Analog to VoiP
Making the switch to VoIP?
Before you ditch your old analog phone service, here’s what you need to know.
VoIP, or voice-over-IP, is the result of cutting edge breakthroughs in IP telephony. The technology has the potential to allow consumers to slash their monthly phone bills, eliminate toll charges and leverage next generation calling features that were once out of reach to those with limited or restricted budgets.
Despite that cornucopia of potential benefits, migration isn’t as easy as plug-and-play. Migrating to VoIP from analog without first addressing the basics could be a costly mistake.
Here are a few of the things that you will need to know prior to switching to VoIP.
You may not be able to get rid of all of you analog line.
For businesses that use alarm systems, entrance door sensors, standard fax machines (not eFax), or other devices or functions that necessitate the use of analog phone lines it will likely be required to maintain some sort of analog / VoIP hybrid system in order to continue to support these systems. Luckily, the majority of VoIP solutions providers are well equipped to create this type of combination system with the use of special expansion cards or adapters.

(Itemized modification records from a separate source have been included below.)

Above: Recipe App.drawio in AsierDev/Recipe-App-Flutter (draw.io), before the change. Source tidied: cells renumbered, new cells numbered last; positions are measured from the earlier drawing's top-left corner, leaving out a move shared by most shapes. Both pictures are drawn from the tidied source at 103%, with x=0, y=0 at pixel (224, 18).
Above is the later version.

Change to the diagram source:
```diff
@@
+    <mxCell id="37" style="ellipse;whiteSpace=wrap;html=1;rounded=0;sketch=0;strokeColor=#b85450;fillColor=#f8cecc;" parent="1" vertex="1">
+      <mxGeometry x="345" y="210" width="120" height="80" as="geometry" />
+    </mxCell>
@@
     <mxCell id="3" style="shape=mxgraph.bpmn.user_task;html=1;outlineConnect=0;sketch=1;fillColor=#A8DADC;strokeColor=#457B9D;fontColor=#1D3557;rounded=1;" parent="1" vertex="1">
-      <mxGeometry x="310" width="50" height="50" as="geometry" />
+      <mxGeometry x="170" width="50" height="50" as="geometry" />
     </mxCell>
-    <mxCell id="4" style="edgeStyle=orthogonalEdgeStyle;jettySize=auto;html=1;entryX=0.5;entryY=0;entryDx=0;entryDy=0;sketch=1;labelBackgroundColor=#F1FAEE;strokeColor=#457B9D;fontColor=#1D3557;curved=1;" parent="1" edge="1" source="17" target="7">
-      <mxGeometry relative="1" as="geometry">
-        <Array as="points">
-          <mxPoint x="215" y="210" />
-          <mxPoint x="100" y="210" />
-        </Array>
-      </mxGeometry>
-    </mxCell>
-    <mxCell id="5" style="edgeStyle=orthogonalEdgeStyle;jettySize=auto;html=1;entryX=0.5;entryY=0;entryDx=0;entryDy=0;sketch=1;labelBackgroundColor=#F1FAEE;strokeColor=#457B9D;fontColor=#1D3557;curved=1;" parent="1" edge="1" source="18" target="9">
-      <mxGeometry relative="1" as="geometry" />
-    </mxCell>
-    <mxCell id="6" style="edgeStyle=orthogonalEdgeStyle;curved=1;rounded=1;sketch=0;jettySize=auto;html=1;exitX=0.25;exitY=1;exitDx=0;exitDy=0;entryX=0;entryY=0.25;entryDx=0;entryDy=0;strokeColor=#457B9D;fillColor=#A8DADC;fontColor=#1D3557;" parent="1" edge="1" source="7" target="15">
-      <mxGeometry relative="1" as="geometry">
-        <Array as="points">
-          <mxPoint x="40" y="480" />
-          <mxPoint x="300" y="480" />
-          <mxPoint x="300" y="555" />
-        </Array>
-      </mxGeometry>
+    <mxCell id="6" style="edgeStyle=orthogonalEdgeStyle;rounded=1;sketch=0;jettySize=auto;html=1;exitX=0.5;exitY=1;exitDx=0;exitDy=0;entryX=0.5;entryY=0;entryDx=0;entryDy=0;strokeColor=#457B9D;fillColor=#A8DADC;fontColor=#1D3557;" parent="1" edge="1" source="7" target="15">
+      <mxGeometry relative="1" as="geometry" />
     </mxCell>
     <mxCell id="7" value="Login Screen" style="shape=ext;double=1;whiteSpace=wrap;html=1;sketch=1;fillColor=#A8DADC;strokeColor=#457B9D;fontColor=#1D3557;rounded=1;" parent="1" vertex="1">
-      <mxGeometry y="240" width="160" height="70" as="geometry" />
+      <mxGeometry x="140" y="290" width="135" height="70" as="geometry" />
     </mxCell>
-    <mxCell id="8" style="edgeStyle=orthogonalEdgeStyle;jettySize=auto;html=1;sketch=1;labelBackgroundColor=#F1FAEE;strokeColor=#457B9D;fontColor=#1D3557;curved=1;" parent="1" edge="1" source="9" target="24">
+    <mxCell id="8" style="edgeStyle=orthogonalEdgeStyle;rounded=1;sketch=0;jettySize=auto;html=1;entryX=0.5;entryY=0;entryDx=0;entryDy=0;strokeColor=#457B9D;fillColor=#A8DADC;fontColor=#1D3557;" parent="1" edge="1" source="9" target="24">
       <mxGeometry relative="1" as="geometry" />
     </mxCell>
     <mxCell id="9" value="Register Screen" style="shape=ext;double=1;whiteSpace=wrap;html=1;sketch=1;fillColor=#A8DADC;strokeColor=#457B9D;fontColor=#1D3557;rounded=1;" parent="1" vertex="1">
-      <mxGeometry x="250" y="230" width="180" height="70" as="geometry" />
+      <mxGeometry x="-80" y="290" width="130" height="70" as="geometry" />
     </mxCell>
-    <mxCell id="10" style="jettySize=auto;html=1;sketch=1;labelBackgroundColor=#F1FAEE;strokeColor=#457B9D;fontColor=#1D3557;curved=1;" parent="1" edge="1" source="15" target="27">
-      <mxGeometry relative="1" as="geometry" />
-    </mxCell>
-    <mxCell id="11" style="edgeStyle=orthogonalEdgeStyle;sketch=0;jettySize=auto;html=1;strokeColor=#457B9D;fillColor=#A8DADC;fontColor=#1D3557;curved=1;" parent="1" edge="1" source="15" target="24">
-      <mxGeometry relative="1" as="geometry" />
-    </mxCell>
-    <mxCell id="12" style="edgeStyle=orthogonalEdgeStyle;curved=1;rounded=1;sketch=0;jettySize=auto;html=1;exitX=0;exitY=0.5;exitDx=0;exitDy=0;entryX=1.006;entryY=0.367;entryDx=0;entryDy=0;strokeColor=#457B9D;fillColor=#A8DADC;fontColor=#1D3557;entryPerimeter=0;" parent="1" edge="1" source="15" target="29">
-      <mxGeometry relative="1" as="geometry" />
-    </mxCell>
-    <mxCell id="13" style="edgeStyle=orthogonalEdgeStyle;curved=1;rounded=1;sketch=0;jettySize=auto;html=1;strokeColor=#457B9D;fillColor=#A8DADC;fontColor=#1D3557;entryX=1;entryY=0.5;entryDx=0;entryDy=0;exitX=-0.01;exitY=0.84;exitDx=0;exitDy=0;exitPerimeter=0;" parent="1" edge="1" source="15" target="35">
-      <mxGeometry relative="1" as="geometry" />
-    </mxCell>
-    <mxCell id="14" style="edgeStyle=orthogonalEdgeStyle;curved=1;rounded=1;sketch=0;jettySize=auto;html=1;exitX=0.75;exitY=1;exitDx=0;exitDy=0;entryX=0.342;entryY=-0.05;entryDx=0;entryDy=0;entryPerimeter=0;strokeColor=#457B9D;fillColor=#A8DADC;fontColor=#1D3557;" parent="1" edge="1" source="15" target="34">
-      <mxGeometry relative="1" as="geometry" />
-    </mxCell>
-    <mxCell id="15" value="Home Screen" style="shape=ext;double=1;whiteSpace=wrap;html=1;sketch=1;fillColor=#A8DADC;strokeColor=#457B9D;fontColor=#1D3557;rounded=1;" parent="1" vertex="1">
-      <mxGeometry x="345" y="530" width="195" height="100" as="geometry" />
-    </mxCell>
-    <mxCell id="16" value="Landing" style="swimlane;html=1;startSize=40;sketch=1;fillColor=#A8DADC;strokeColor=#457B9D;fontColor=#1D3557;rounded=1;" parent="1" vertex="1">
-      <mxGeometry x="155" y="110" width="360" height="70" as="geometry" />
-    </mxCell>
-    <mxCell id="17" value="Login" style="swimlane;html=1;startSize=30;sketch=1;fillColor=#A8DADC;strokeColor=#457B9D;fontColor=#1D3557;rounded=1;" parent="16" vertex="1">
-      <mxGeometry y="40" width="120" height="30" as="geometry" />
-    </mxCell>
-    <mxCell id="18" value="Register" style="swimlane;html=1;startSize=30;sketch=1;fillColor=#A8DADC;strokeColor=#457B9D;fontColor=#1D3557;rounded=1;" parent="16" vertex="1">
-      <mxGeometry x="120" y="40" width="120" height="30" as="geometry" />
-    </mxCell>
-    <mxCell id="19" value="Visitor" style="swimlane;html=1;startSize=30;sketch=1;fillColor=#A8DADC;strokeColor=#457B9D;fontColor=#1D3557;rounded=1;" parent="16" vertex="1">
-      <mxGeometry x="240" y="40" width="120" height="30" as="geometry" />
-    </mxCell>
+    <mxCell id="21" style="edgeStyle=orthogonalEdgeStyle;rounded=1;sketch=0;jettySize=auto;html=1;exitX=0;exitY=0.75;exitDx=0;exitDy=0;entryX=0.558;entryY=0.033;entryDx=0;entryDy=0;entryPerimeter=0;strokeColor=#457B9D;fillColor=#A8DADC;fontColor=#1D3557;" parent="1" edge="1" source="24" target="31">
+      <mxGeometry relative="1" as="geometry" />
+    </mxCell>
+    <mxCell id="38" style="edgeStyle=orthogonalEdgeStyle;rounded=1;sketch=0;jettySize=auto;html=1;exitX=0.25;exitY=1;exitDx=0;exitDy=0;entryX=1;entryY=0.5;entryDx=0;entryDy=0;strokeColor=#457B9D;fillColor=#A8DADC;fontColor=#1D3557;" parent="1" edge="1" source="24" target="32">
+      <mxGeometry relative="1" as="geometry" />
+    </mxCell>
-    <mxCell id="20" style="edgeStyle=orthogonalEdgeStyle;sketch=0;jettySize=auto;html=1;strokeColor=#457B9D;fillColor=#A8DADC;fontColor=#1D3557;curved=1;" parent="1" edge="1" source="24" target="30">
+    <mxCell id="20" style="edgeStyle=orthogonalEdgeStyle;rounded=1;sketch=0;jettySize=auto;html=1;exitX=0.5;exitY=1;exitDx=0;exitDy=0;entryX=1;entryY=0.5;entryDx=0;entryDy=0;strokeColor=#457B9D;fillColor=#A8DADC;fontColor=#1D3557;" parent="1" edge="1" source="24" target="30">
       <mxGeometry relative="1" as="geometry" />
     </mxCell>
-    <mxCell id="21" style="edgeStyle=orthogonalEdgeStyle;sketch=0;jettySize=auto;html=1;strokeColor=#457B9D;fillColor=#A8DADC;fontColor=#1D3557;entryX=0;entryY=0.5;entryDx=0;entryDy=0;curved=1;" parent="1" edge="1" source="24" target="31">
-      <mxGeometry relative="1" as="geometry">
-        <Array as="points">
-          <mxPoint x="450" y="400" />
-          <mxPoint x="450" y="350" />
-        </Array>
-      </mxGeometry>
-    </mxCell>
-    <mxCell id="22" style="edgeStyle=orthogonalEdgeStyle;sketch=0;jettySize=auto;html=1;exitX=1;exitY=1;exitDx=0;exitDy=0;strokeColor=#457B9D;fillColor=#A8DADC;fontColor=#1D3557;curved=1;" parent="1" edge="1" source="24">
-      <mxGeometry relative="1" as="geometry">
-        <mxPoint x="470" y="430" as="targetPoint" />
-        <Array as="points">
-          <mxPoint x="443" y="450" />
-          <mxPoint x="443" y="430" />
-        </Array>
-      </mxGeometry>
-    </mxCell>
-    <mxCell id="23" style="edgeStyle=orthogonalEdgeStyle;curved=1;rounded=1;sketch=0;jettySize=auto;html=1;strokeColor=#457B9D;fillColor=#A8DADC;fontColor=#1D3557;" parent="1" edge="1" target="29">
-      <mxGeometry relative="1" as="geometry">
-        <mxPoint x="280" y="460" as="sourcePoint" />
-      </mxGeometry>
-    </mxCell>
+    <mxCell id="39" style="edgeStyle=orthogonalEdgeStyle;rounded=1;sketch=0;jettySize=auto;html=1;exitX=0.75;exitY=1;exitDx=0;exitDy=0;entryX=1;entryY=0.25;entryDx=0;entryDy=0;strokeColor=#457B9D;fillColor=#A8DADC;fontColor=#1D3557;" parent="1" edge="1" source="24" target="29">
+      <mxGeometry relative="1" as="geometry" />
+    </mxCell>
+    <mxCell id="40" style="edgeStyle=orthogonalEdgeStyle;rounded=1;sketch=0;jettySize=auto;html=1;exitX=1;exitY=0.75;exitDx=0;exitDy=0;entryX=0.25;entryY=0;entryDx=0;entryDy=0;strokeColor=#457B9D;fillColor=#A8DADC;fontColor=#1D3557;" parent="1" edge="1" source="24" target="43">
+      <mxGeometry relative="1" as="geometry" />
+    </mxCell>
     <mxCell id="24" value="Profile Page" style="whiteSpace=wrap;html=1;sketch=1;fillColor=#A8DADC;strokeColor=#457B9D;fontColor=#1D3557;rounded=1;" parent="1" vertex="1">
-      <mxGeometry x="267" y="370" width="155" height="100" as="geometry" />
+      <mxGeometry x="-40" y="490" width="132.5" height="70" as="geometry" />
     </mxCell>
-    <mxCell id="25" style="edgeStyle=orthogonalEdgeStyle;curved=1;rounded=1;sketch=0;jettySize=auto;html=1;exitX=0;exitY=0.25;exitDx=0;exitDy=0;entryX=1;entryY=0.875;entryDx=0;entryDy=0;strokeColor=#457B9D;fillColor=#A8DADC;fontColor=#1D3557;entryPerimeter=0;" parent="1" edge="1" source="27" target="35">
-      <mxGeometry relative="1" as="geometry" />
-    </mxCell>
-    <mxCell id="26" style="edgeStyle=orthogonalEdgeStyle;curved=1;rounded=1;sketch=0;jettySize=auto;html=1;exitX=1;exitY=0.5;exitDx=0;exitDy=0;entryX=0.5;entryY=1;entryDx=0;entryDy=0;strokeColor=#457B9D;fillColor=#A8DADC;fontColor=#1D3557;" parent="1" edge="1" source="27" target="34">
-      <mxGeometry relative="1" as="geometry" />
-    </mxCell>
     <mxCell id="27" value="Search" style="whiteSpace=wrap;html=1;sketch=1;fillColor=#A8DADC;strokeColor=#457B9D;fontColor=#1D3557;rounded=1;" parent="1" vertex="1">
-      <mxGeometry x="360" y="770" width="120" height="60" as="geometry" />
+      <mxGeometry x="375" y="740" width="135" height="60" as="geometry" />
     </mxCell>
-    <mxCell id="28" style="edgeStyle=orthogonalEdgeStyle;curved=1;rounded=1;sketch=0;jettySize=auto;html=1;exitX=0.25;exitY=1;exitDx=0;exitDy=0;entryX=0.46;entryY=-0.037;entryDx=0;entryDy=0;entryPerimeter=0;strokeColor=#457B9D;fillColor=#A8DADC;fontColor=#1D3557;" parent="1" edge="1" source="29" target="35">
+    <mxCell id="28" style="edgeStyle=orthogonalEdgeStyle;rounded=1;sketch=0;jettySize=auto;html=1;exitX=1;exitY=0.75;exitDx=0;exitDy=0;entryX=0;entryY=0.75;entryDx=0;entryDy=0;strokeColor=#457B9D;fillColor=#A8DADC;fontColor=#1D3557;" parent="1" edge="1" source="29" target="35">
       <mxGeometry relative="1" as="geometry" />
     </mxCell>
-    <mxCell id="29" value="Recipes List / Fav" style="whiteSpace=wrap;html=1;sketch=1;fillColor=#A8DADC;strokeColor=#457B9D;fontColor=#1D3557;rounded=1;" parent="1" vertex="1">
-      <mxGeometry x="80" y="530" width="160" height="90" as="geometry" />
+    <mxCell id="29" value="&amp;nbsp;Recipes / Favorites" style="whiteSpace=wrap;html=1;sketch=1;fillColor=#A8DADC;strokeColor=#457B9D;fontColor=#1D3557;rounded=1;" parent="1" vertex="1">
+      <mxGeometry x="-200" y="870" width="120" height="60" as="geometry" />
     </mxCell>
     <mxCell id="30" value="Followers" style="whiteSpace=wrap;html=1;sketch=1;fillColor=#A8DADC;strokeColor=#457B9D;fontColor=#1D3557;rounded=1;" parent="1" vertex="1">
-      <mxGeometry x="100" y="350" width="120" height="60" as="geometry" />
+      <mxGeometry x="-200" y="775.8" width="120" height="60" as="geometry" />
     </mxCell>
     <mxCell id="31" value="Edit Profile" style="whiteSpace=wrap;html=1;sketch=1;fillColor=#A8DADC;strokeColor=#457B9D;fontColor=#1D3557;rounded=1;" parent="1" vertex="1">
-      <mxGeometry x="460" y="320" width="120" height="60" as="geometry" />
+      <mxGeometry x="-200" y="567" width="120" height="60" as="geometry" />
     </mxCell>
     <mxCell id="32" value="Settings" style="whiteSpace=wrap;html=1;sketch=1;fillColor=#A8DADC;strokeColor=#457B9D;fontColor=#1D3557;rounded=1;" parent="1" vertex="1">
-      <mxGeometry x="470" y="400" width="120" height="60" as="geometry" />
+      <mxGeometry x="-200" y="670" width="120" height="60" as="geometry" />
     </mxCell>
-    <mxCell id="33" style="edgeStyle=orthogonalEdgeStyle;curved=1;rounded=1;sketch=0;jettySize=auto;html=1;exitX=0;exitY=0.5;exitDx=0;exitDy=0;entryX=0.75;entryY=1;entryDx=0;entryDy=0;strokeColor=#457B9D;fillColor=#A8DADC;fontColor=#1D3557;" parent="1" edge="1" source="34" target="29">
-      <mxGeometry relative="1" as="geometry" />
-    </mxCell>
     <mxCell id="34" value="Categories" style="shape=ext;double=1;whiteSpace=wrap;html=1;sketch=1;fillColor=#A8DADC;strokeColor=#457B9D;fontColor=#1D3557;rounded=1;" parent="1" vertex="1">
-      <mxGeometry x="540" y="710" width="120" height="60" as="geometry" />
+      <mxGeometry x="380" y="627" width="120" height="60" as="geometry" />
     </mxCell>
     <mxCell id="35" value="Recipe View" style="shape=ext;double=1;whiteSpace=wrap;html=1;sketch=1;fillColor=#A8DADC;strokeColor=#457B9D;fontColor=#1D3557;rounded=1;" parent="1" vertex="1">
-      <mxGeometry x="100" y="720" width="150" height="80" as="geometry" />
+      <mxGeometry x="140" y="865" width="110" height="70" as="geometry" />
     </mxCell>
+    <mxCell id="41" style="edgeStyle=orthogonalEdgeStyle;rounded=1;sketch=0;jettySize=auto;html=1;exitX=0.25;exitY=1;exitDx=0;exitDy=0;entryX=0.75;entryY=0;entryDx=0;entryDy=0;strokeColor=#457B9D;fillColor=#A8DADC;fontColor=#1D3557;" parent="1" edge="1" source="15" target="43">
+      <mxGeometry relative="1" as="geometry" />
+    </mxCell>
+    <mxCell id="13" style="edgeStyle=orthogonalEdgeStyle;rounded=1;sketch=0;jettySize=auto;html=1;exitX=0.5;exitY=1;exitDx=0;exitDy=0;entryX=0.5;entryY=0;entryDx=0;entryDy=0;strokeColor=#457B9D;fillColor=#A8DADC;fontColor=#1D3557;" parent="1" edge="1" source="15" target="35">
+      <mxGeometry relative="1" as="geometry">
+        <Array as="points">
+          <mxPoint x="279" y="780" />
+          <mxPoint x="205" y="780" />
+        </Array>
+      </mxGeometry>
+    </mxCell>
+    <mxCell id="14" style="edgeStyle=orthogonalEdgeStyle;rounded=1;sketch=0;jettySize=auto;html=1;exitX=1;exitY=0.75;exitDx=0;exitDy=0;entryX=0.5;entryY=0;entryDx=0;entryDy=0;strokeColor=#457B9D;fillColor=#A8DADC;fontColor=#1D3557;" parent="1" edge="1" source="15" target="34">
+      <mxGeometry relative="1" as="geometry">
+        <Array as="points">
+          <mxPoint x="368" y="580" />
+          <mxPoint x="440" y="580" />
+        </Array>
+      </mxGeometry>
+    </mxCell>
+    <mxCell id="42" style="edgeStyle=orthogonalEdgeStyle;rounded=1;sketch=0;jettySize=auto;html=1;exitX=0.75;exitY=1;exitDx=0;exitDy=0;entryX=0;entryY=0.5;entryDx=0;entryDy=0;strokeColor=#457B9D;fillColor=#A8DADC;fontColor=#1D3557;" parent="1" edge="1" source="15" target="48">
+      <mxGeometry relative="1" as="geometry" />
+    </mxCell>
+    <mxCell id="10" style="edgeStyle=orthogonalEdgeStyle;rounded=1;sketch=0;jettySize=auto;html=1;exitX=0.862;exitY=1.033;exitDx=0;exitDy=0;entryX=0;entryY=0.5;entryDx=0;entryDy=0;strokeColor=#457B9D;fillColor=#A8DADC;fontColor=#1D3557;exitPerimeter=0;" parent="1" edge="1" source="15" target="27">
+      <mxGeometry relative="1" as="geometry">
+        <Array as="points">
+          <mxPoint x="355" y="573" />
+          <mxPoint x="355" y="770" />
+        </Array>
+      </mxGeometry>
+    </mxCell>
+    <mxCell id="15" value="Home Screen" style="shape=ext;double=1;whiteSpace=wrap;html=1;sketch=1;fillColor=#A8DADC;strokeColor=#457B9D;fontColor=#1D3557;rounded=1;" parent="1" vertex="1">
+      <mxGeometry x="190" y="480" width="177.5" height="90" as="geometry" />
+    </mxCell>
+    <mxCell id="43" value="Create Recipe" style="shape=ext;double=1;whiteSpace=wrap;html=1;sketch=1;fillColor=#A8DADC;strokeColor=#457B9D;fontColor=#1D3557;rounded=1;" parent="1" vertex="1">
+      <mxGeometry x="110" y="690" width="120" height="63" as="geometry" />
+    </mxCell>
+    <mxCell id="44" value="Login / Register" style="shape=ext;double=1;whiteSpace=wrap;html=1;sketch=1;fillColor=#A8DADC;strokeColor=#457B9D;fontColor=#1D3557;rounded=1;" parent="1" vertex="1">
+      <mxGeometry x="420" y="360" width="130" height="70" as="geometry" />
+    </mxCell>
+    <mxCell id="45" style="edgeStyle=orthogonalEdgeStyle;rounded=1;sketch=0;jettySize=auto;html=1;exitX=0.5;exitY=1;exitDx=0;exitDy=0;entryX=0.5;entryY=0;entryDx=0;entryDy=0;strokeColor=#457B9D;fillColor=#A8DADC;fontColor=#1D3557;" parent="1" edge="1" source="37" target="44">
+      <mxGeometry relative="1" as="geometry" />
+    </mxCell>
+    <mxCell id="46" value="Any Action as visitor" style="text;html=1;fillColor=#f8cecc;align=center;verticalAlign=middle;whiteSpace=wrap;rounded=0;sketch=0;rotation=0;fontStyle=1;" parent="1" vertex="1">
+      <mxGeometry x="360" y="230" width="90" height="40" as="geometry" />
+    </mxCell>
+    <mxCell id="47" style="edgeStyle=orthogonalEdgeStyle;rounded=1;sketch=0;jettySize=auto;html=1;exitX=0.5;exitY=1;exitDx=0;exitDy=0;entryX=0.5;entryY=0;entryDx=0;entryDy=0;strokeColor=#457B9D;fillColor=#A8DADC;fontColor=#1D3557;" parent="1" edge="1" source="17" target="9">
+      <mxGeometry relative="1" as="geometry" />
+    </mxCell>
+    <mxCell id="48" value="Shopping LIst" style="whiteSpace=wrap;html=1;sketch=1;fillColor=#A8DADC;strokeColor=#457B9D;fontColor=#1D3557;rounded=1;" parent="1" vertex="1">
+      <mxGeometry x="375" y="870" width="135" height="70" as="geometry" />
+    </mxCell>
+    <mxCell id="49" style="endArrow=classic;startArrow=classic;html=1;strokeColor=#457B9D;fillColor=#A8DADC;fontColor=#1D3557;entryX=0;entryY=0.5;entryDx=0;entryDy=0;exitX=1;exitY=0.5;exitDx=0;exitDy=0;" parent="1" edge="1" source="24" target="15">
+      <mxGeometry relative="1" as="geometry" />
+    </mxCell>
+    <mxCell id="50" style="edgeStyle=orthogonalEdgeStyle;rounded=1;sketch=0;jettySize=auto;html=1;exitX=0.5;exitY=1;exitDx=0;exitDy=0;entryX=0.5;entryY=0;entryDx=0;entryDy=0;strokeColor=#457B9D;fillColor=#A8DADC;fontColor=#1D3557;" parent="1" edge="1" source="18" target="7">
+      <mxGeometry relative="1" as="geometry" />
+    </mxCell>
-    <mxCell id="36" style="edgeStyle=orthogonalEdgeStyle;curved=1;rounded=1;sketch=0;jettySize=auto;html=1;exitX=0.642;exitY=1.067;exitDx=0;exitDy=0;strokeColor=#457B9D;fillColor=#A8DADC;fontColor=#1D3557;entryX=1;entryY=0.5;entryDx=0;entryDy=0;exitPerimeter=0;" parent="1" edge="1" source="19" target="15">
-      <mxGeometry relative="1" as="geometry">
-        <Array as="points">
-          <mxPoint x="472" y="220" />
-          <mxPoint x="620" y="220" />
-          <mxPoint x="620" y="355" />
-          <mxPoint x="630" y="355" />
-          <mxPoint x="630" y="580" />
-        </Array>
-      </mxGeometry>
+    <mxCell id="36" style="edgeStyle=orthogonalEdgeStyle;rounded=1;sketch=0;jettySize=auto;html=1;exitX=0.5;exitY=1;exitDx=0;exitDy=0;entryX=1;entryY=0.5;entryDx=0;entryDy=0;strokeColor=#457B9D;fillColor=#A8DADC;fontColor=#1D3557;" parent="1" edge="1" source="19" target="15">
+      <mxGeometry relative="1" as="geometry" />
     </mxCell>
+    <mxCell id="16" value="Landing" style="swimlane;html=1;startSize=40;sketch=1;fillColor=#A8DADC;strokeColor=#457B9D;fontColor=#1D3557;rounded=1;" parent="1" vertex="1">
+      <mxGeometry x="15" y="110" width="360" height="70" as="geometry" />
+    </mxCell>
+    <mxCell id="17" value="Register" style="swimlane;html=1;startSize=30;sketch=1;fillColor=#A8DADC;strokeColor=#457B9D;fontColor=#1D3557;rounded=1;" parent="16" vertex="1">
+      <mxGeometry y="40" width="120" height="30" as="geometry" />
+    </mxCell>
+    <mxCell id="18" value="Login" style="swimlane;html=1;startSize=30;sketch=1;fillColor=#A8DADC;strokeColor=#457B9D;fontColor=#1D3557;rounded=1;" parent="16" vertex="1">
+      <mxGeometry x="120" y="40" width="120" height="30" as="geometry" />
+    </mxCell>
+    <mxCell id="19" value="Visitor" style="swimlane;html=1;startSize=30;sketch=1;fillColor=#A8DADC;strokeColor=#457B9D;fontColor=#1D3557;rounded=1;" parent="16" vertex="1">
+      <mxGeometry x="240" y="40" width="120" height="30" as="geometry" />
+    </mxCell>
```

That being said, there may be ways to replace these old analog devices with VoIP or Ethernet-powered devices that carry out the same functions. In most situations, upgrading the hardware to make it IP-ready is often more cost effective in the long run than continuing to pay to maintain the dated systems or devices would be.
You may need to update your office wiring.
If your physical office space and its wiring was designed more than a decade ago, you likely installed several runs of a CAT 6 wiring leading up to every workstation. And, that is okay if you’ve installed multiple wires and still have some freely available. VoIP runs off Ethernet. Certain VoIP systems can ‘share’ and Ethernet port between the computer and the phone, however, it is almost always best to power the phones through a separate network that can be independently managed and provision specifically for voice applications. It is beneficial to confirm that each port can be deliver power over Ethernet to avoid the need of having to plug the IP phone into the wall.
You might need to upgrade switches and network infrastructure in order to achieve service quality and support traffic demand.
Regardless of whether or not your office wiring is capable of supporting a separate voice network, you will still need to determine your current data network traffic demands and whether or not you will require an additional device to separate voice traffic – such as a virtual LAN.
VoIP systems put strain on wide-area links, making it a vital success factor to understand typical traffic patterns, especially during peak usage times. You will need to uncover potential QoS issues and understand how these issues are managed over WAN links in order to effectively prioritize voice traffic and maintain a high level of call quality. Network switches should be examined as well. In certain situations, there may be bottlenecks that weren’t previously noticed when used in a data-only environment that might become problematic with the introduction of voice traffic.
Not all VoIP systems support remote offices.
One of the biggest factors that draws businesses with multiple office locations and remote users to VoIP is the ability to instantly connect dispersed workers to the corporate phone system. Advanced ‘softphone’ applications that can be accessed from any computer and certain smartphones can mimic the effect that an employee is making a call directly from inside the business even if they are stationed elsewhere. Not all systems support this type of function. Depending on how you’ve configured and setup your VPN and / or firewalls, you may have to examine multiple VoIP systems before you find one that does everything you need it to.
You need VoIP if you want a true unified communications system
The quest of a truly unified communications structure is not new, nor is it restricted solely to VoIP. However, VoIP is an excellent foundation for a complete unified communications system. That being said, it is possible to create such a solution using an analogy system – however, you probably wouldn’t want to. It is significantly harder to achieve the kind of results you would expect using analog lines because they are not nearly as flexible as VoIP.
Leading manufacturers and developers have been making great traction adding unified communications functions to their IM and email platforms, however, it is up to you to take the time necessary to develop a concise understanding of what additional software or add-ons might be required for both the email and PBX systems to enable such features. In a perfect scenario, you would want your IM client to know when you are on the phone or when you are able to accept a call or when calls should be directed to voicemail or another number or location.
Switching to VoIP presents small and mid-sized businesses in particular with a competitive-edge and allows them to reap the rewards of a feature-rich communications powerhouse that was previously out of their reach. However, it is important to fight the urge to take the leap blindly, despite the promise of huge returns. Before switching, understand your business needs, determine your expectations and carefully measure your network capabilities and peak usage rates in order to ensure that you receive the greatest quality of service possible for your investment.